MIAMI — The thing John Finley is looking forward to the most when he retires is “where I don't have to be somewhere at 8 o'clock every morning.”

 

A 42½-year career in the banking industry comes to an end for Finley on Dec. 31 when he retires as president of First National Bank & Trust of Miami.

 

A reception honoring Finley will be held Friday from 2 to 4 p.m. at the main bank.

 

He will be succeeded as president by Rob Kimbrough, who currently is executive vice president/chief financial officer.

 

“We (Finley and wife, Carolyn) have grandkids in the Tulsa area and the Fort Worth area who we already spend a lot of time with,” Finley said. “I have neglected a lot of 'honey-dos' around the house that I need to catch up on.”

 

He will still be involved, serving on the board of directors at First National and a bank owned by First National in Billings, Missouri.

 

“I will still help out here … it won't be a total disengagement,” he said. “We need to hire some more people, so I will help the guys when they get busy.”

 

Finley, a 1965 graduate of Miami High School, “went to Will Rogers when it was an elementary school.”

 

He also attended Northeastern Oklahoma A&M College and Oklahoma State University.

 

“I have been here 34½ years,” Finley said. “Mike Sexton retired in June and he'd been here 37 or 38 years. Rob will be taking my place and he's been here 38 years. Cindy Brown (assistant vice president) has been here over 40 years, Steve Cline (senior vice president/consumer lending) has been here 38 or so. We're going through a transition.”

 

Finley said the banking industry has changed dramatically, especially in the past seven or eight years.

 

Bigger isn't necessarily better, either.

 

“We may not be as big as they are, but I don't know that there's not that much that they offer that we don't already offer,” Finley said. “The deposit-by-phone, all the remote banking that you do now. Because of the technology, we can all do that.”

 

Data management issues, regulatory issues and mobile banking are the biggest.
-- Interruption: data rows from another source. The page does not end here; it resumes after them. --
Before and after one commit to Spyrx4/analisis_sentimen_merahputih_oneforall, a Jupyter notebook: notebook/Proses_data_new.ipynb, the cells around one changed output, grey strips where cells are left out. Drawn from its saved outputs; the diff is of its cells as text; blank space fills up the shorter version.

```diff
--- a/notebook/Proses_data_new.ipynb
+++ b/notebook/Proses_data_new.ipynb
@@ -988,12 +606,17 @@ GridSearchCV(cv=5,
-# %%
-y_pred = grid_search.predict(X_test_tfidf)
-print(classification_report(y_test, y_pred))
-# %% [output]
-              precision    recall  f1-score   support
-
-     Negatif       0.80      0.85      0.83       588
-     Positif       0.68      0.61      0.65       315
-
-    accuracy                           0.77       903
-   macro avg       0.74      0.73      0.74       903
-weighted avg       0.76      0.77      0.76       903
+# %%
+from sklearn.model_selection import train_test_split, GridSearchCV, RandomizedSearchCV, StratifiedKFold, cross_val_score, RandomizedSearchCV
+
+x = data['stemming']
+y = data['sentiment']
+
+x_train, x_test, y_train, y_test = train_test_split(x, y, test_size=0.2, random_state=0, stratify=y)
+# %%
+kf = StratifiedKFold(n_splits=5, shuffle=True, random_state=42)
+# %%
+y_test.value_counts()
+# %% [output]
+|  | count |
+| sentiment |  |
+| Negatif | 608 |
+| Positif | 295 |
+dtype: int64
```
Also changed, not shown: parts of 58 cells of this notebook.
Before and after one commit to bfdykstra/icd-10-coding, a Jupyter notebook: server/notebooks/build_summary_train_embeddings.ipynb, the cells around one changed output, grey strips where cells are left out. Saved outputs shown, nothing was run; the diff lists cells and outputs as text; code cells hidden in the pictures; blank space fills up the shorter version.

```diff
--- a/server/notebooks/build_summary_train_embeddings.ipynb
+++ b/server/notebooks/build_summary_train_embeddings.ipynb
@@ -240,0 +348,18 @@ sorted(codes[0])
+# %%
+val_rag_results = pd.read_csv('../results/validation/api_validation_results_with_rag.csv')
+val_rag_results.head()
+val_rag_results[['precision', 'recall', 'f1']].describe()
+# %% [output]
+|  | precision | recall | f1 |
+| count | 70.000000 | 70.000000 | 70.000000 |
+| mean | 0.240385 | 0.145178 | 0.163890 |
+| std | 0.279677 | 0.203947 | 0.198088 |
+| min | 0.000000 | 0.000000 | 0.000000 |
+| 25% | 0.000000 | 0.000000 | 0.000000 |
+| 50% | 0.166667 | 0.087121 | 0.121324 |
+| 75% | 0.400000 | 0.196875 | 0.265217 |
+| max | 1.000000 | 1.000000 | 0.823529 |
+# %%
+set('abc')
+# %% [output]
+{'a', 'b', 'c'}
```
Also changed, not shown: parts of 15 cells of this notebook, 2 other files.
The industry survived 9/11, but was hammered by challenges created by the global banking crisis.

 

“All the problems were created by the four or five big ones, not the banks in Miami, Oklahoma,” Finley said. “We are suffering the consequences. The whole goal of the banking industry, especially the big ones, is to be a paperless business. It seems it's made it easier for real smart thieves to steal. You see it all the time.”